Controller wallaby = new_create_controller();

// ...

The Camera Class

Camera.h (header file) Camera.c (implementation file)

Here is a snippet that instantiates a Camera object – with the variable name camera – and invokes a few method calls:

Camera camera = new_camera();


printf("%d", camera.get_object_count(0, 0)); // (channel, blob #)

All of the camera functions are as defined by KIPR, just modified for OOP style.


Now we’re moving into the more technical part of this post. While it’s okay to just use three objects (a Create object, a Controller object, and a Camera object) and manage them separately in your code, there’s a better way to add yet another layer of abstraction: “subclassing.”

I put this in quotes because I’m not actually subclassing – I’m just encapsulating the three objects into another object.

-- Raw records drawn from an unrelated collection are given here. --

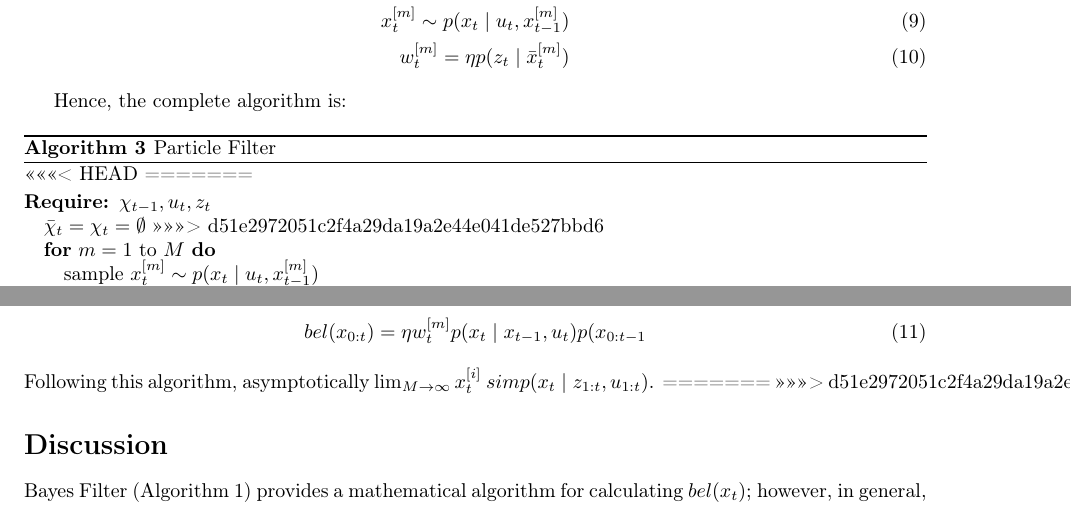
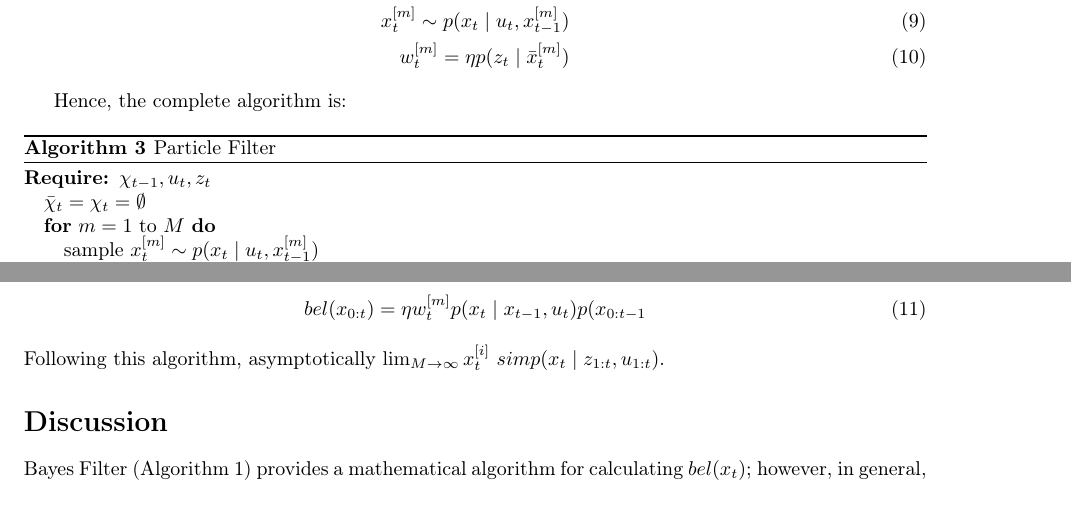
Before and after one commit to spauka/SLAM, a LaTeX document (report.tex): two parts of page 3 of 4, joined at a grey line, cut so that both start at the same text. Compiled offline with pdfLaTeX.

Commit message:
Fixed a few little things

```diff
--- a/report.tex
+++ b/report.tex
@@ -147,14 +147,11 @@ At the start of the algorithm, the set of particles $\chi_0$ are drawn according
 
 Hence, the complete algorithm is:
 \begin{algorithm}
-<<<<<<< HEAD
-=======
 \caption{Particle Filter}
 \label{alg:particle}
 \begin{algorithmic}
 	\REQUIRE $\chi_{t-1}, u_t, z_t$
         \STATE $\bar{\chi}_t = \chi_t = \emptyset$
->>>>>>> d51e2972051c2f4a29da19a2e44e041de527bbd6
         \FOR {$m = 1$ to $M$}
         \STATE sample $x^{[m]}_t \sim p(x_t \mid u_t,x^{[m]}_{t-1})$
         \STATE $w^{[m]}_t = p(z_t \mid x^{[m]}_t)$
@@ -175,8 +171,6 @@ It can be shown through induction on Bayes' Rule that $bel(x_{0:t})$ can be give
   bel(x_{0:t}) & = \eta w^{[m]}_tp(x_t \mid x_{t-1}, u_t)p(x_{0:t-1}
 \end{align}
 Following this algorithm, asymptotically $\lim_{M \to \infty} x^{[i]}_t \ sim p(x_t \mid z_{1:t}, u_{1:t})$.
-=======
->>>>>>> d51e2972051c2f4a29da19a2e44e041de527bbd6
 
 %Weighting
 
```
Also changed, not shown: report.tex (1 more changed lines).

When you refer to your robot, you refer to it as a single unit. For example, let’s say your robot’s name is Bob. You wouldn’t refer to your robot as a Create, a controller, and a camera. You would just refer to your robot as Bob. Bob is who/what you are interfacing with, and inside the object Bob, there is also a create object, a controller object, and a camera object that Bob can interface with.

Here’s an example will clear this up:

MyClass bob = new_robot(...); // your motor ports/robot specs go here

bob.controller.servo(0, 2047);


A few things to note:

  • MyClass is the new class you define for your entire robot. In the bob instance, there is a create object, a camera object, and a controller object that you can reference. (Of course, can customize what objects your class contains according to your what your actual robot needs.)
  • You can call all the create functions as described above through bob. For example, to connect: bob.create.connect(). The same applies for the camera and the controller.

Subclassing Quickstart

This will just be a very brief guide on how to create the functionality described in the previous section. If you have any questions or suggestions for improvements, feel free to email me or comment down below.

Generic Header File


//  MyClass.h
//  Source written by someone

#include <kipr/botball.h>

// Include the other class files

#include "Controller.h"
#include "Create.h"
#include "Camera.h"

// Define a "class" for your robot

typedef struct MyClass {
    Controller controller; // refers to the wallaby controller
    Create create; // refers to your create
    // Camera camera; // uncomment if you have a camera

    // Custom properties/instance methods

    int a_property;

    // instance methods must be listed as FUNCTION POINTERS
    // that's what the little star (*) is for
    void (*an_instance_method)();

} MyClass;

extern MyClass new_robot(int a_property); // constructor

// Global robot object
MyClass robot;

The Implementation File


//  MyClass.c
//  Source written by someone

#include "MyClass.h"

// custom subroutines

static void an_instance_method() {
    robot.create.forward(10, 200);

// constructor - create a robot

MyClass new_robot(int a_property) {
    MyClass instance = {
        // In your constructor, you need to set 
        // every instance variable / method

        .a_property = a_property, // assign variables from the constructor
        .an_instance_method = &an_instance_method // assign to the function pointer

    // Instantiate your controller, create, etc.
    instance.controller = new_create_controller();
    instance.create = new_create();
    // instance.camera = new_camera(); // uncomment if you have a camera

    return instance;

By the way, the .a_property = a_property is just shorthand for instance.a_property = a_property.

And .an_instance_method = &an_instance_method is just shorthand for instance.an_instance_method = &an_instance_method.

Read this to learn more about function pointers.

Example main.c


#include <kipr/botball.h>

#include "MyClass.h"

int main()
    // instantiate your global robot object
    robot = new_robot(4);

    robot.controller.motor(0, 80);
    printf("%d", robot.a_property);


    return 0;


I’m open to any contributions to the libraries as they are still a major WIP. Feel free to visit the Github and submit a pull request.

Contact me at justin.v.yu@gmail.com if anything is breaking / you have any questions.